I don’t quite get the allure of Bigfoot. I mean, there is a certain attraction to many creatures in the cryptzoology menagerie; the scaly, dragonesque dread of the Loch Ness Monster, perhaps, or the eerily terrifying hoop snake, or maybe the tauntingly alluring mermaid. But Bigfoot? He’s basically just an ape, only bigger. He doesn’t have any special powers and didn’t come into being via any generally accepted birth of legend, except perhaps the divine experience of ingesting peyote by our Native American ancestors.

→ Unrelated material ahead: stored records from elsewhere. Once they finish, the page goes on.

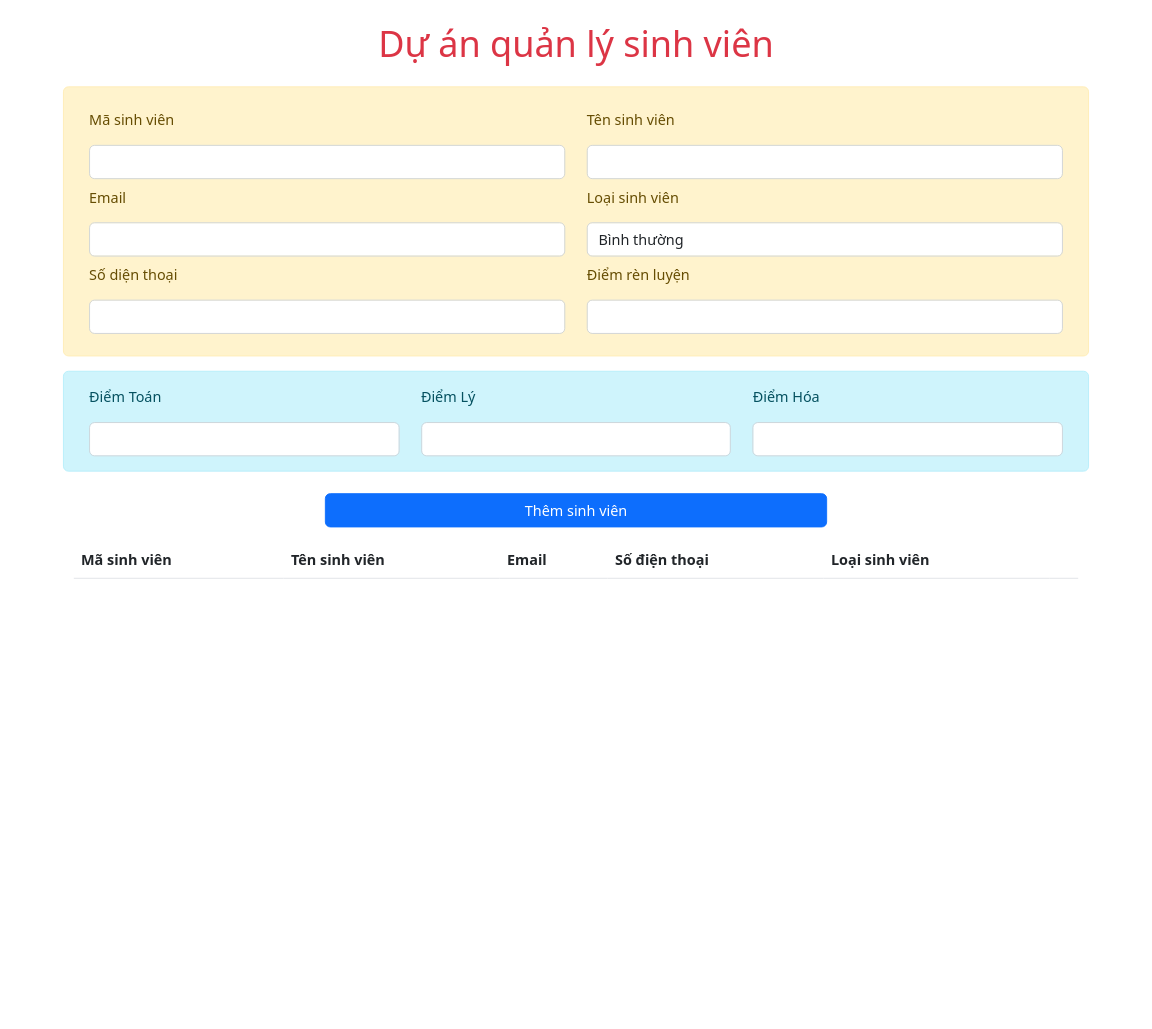
Repository: hcozyph/Cybersoft_JS_OOP
Page: index.html
These files come from the project's save history. The page is drawn as it stood at one moment and after the next save; the edit follows.
The browser window is 1280 px wide. The pictures show the whole page, at 90% of full size.

Above is the page before, as saved 2023-02-26 11:13:45.

After the next save:
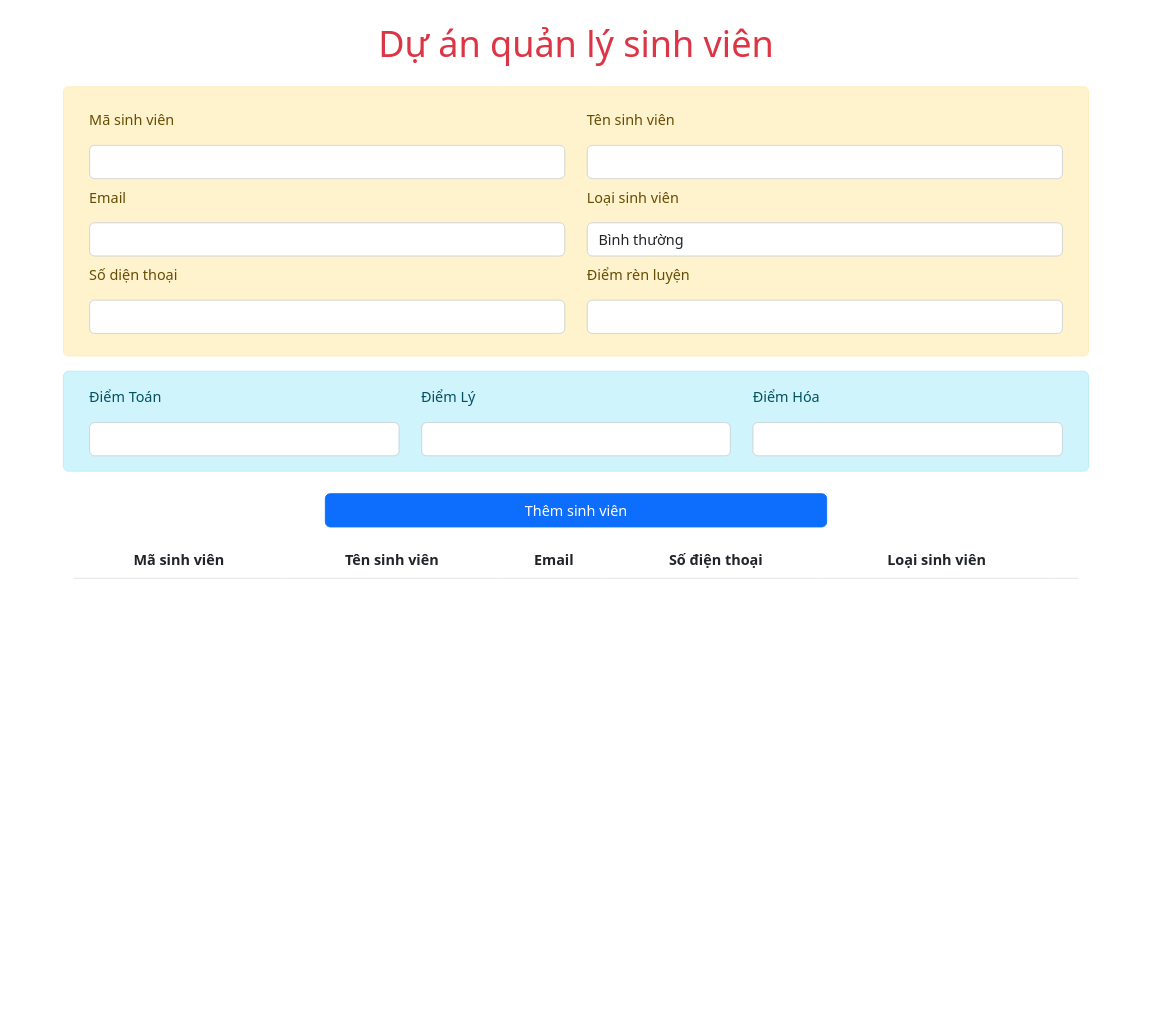
Saved 32 s later.
--- a/index.html
+++ b/index.html
@@ -90,7 +90,7 @@
 
                 <table class="table mt-2">
                     <thead>
-                        <tr style="    vertical-align: baseline">
+                        <tr style="    vertical-align: baseline; text-align: center;">
                             <th>Mã sinh viên</th>
                             <th>Tên sinh viên</th>
                             <th>Email</th>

He basically lumbers around and waves off cameras like the Amish, leaving big, suspiciously asymmetrical footprints and a disappointing taste of locale.
It’s somewhat perplexing exactly why individuals make wild, easily disproven claims such as this Bigfoot find. On some level, no doubt, there’s a certain amount of self-delusion involved, the exact sort of thing that fuels the initiative of American Idol contestants, Division IV rugby enthusiasts, and House Republicans. But it certainly can’t be the entire thing. As with nearly all human endeavors, the chance that someone, at some point, is going to stop someone and say, “Hey. Maybe this is kind of a stupid idea.” It doesn’t always happen—witness New Coke, the Golden Compass, and the inexplicable success of John Mayer—but more often than not batshit craziness tends to be self-regulating. At least, that the sort of thing that lets me get to sleep at night.